● The data:
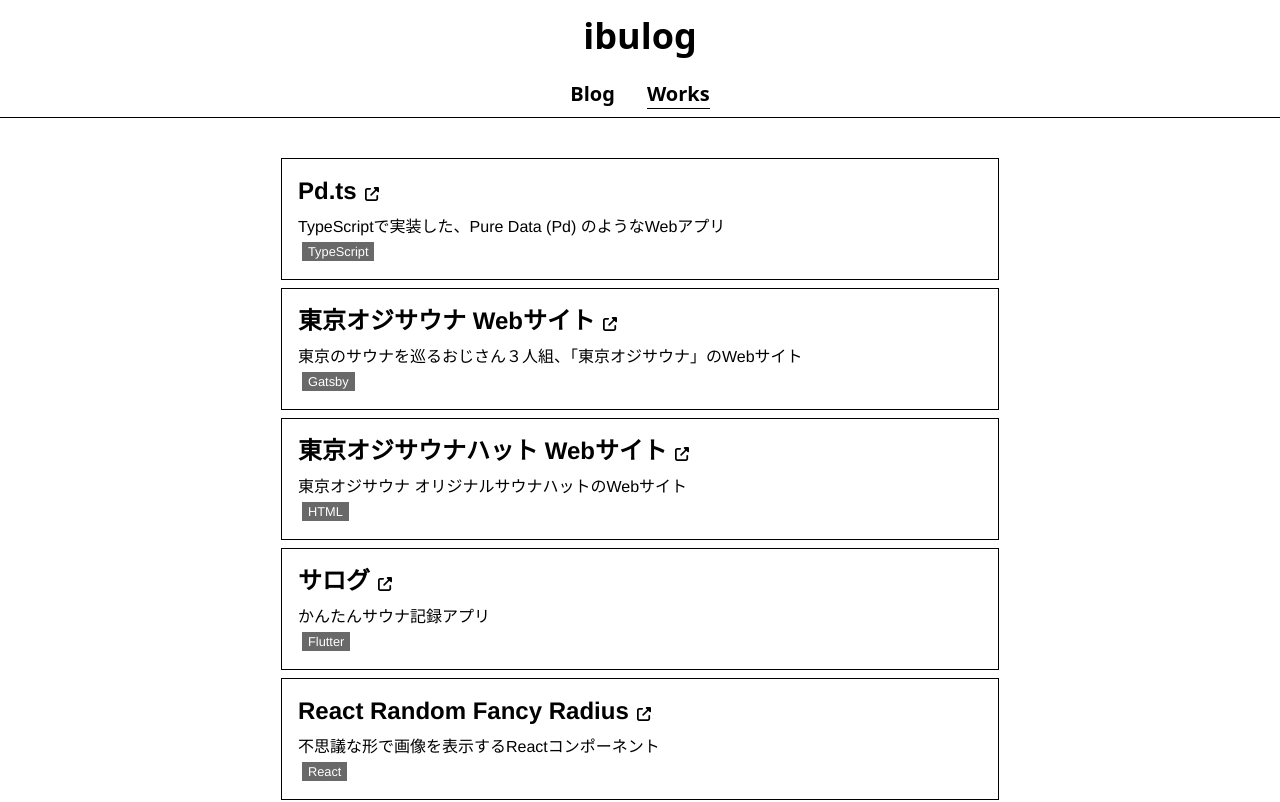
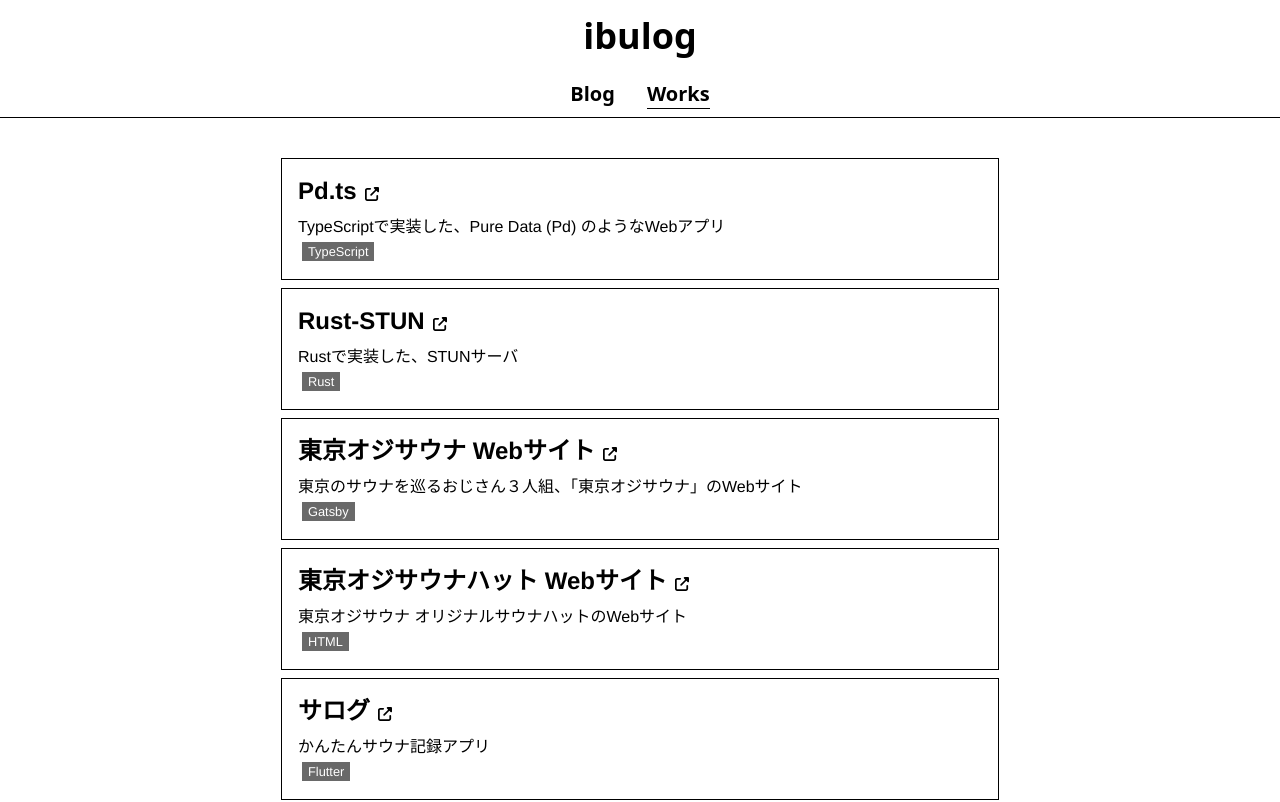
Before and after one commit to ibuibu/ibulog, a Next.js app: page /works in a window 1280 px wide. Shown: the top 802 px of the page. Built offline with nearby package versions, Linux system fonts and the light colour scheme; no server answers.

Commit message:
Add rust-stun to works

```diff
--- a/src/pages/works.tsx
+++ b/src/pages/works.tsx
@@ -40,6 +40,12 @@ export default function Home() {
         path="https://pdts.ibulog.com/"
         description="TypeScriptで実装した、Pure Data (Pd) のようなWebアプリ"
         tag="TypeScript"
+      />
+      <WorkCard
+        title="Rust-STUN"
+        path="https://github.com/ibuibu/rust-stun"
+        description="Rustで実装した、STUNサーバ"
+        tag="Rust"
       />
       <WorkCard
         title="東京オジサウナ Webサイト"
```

● Problem to work on: Could the entries above be restated word for word, with the pictures left out?

● The completed task:
Before and after one commit to ibuibu/ibulog, a Next.js app: page /works in a window 1280 px wide. Shown: the top 802 px of the page. Built offline with nearby package versions, Linux system fonts and the light colour scheme; no server answers.

Commit message:
Add rust-stun to works

```diff
--- a/src/pages/works.tsx
+++ b/src/pages/works.tsx
@@ -40,6 +40,12 @@ export default function Home() {
         path="https://pdts.ibulog.com/"
         description="TypeScriptで実装した、Pure Data (Pd) のようなWebアプリ"
         tag="TypeScript"
+      />
+      <WorkCard
+        title="Rust-STUN"
+        path="https://github.com/ibuibu/rust-stun"
+        description="Rustで実装した、STUNサーバ"
+        tag="Rust"
       />
       <WorkCard
         title="東京オジサウナ Webサイト"
```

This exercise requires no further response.